Delhi police procures sophisticated e-challaning equipment
Next time you violate a traffic rule like riding cycle with defective brakes, think twice before arguing with cops for challaning you saying it is not an offence and that they cannot prosecute you for it.
New Delhi: Next time you violate a
traffic rule like riding cycle with defective brakes, think
twice before arguing with cops for challaning you saying it is
not an offence and that they cannot prosecute you for it.
Delhi Police is procuring 2,000 sophisticated
equipment for e-challaning which will have in its memory 412
violations prescribed in the Motor Vehicles Act.
Due to lack of knowledge on traffic violations, a
senior police official said, personnel normally do not book
people on certain things like riding cycle with defective
brakes or not keeping head lamps lit while driving in public
places 30 minutes before sunrise or after sunset.
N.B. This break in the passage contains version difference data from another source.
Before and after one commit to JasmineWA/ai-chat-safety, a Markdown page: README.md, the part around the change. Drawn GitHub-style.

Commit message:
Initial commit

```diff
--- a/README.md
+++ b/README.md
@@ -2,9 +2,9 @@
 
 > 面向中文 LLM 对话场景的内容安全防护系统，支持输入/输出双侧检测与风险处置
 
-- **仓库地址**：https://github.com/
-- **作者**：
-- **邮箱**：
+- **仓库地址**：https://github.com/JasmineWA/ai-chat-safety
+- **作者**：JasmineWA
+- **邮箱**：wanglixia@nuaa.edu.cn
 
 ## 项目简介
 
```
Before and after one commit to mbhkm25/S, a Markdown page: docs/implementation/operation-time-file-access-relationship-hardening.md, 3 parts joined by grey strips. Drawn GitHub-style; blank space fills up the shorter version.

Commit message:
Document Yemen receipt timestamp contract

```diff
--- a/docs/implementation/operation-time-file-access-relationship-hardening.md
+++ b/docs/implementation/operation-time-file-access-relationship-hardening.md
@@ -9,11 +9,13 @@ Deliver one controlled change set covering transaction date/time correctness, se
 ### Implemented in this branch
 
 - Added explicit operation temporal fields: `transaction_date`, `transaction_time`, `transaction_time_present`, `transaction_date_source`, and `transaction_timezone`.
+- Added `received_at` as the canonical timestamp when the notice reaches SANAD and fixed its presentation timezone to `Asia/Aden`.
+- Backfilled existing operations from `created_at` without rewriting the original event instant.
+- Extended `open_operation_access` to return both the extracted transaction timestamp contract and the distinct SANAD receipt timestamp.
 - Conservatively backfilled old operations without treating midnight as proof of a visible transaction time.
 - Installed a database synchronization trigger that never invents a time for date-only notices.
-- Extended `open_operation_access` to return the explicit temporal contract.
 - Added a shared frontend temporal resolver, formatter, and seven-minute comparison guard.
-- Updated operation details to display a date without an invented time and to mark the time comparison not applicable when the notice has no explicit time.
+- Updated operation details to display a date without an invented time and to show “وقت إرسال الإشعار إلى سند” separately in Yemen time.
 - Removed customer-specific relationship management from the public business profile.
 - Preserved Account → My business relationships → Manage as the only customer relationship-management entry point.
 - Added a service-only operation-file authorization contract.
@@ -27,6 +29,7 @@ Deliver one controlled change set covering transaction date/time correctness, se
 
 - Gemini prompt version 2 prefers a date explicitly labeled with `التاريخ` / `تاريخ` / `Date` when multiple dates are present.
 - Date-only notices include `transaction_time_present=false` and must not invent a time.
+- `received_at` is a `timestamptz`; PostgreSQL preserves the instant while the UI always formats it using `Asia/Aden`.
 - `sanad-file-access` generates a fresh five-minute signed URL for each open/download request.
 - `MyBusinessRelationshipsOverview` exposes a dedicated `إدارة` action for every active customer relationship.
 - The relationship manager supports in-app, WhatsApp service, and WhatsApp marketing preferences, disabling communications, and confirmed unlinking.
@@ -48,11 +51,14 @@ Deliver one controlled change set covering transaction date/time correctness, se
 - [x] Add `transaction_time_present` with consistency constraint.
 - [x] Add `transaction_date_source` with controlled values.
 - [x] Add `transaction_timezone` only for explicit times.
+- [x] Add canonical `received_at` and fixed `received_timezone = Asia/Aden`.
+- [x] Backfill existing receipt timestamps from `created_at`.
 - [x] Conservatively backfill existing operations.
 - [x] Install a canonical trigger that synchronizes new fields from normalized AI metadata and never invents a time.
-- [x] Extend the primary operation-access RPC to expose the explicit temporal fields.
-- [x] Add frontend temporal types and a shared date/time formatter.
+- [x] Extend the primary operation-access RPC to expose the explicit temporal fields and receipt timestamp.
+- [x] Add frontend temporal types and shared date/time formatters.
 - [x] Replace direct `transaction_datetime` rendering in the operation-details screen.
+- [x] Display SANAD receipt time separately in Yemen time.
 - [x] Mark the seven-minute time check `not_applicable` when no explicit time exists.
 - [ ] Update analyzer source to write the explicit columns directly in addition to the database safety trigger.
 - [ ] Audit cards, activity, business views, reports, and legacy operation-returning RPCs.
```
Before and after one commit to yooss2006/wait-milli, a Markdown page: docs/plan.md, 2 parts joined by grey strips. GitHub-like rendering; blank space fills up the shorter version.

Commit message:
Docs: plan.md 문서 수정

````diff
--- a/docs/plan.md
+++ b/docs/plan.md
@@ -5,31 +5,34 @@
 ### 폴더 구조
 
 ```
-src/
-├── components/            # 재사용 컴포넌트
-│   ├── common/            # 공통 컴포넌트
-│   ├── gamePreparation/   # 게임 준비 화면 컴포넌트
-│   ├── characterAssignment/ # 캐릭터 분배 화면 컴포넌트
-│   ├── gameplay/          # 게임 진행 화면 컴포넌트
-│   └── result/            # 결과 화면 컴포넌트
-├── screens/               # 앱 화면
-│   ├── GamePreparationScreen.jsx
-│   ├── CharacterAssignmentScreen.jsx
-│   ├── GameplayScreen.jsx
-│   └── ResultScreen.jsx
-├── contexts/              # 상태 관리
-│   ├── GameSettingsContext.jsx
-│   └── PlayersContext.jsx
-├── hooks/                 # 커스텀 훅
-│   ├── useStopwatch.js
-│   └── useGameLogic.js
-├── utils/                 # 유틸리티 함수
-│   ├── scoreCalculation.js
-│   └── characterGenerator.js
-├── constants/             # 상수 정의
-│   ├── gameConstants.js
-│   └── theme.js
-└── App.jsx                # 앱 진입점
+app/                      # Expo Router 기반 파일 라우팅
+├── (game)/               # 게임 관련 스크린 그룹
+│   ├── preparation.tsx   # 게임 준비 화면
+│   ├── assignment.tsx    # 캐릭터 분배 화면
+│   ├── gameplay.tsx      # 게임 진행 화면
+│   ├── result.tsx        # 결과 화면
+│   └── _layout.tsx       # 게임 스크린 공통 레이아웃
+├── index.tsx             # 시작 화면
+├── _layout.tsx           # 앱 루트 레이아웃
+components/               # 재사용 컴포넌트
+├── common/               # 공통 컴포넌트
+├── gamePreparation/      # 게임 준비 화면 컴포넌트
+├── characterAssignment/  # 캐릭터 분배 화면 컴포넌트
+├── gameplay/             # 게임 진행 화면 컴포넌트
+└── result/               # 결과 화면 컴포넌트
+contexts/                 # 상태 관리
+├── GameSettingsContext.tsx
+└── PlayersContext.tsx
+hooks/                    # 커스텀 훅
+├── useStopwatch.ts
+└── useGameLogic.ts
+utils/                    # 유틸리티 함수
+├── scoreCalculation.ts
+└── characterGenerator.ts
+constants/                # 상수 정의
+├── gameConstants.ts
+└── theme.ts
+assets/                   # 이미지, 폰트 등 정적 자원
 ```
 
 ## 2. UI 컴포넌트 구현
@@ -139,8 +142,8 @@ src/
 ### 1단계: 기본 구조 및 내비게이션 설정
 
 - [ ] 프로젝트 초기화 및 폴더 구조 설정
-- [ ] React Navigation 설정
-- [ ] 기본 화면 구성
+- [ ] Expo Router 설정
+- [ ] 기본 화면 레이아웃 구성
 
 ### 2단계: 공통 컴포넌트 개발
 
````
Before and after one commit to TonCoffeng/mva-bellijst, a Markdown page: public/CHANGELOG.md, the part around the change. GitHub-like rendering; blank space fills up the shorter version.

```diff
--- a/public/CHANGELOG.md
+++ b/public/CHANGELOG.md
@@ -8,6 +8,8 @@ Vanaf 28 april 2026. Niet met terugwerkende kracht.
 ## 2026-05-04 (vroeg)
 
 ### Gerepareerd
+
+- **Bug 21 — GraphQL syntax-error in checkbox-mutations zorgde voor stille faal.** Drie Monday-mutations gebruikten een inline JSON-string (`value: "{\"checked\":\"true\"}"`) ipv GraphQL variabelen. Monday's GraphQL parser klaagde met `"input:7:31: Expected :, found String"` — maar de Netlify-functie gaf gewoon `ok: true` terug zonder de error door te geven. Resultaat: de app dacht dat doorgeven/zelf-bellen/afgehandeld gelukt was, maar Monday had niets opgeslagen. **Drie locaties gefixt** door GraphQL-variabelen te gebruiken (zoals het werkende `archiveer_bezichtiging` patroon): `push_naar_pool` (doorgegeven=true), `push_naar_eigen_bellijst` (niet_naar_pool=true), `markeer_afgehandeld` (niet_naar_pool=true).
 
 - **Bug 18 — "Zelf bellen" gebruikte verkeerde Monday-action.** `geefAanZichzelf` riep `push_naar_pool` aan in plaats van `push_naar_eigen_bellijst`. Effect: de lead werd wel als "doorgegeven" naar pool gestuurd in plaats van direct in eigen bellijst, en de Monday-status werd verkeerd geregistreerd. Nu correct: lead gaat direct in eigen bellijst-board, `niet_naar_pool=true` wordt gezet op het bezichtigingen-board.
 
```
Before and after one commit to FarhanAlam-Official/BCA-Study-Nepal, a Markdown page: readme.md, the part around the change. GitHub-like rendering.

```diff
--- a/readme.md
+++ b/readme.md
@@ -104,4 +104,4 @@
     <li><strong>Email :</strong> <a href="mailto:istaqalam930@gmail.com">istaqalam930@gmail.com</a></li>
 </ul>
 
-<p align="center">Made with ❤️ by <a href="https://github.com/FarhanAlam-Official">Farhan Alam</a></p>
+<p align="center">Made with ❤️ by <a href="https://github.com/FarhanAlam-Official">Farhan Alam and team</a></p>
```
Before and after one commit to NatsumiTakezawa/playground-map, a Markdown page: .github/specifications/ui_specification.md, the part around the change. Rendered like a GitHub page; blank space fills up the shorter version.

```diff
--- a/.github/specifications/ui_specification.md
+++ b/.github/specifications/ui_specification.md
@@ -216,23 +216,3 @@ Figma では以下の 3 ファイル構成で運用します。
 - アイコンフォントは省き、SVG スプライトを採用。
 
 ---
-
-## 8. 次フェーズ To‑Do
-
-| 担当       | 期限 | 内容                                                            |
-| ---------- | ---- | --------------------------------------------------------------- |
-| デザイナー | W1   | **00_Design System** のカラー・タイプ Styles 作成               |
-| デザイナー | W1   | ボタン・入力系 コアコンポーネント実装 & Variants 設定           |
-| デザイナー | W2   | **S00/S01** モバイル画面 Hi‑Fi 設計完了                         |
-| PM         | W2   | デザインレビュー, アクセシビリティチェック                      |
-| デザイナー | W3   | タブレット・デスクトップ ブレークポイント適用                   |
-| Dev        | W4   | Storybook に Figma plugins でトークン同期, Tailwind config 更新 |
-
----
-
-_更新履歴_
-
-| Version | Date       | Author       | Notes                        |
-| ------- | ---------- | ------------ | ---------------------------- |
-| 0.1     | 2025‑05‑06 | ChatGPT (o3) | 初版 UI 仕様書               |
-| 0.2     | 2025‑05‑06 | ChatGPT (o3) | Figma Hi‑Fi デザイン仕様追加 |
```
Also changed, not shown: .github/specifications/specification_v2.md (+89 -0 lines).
"There are instances when motorists get into argument
with traffic personnel. Then they have to contact some seniors
or check the rule book to convince the motorist that it is a
violation. It takes time. By feeding all the 412 violations,
this problem will be addressed," the official said.
The device, which police believe will save manpower,
time and reduce paper work, will be capable of retrieving data
relating to violating vehicles or drivers from the database.
It is also being designed so as to include Unique
Identity Number (UID) as and when it is implemented in the
country, the official said.
To ensure that there is no foul play, the official
said, it is ensured that no change can be made in the data nor
it can be deleted once a challan is printed.
"As soon as a vehicle registration number is entered,
the handheld device will automatically check from the server
if the vehicle is stolen, wanted in any criminal case or is in
the list of suspicious vehicles," the official said.
The device will also help the traffic personnel to
know about the previous offences committed by the driver or
pending challans on the vehicles.
The devices will also be customised so that traffic
officers should be able to issue challans only for offences
they are authorised as per their rank.
The senior police officials will also be able to view
the location of any particular device and the officers who is
using it on a web-based map.
Police is also looking into whether they can get
violators pay through credit cards.
With police mulling the possibility of becoming a
partner in Delhi Government`s `Jeevan Project`, it has asked
companies participating in the tender to incorporate the
facility of paying challans at government kiosks.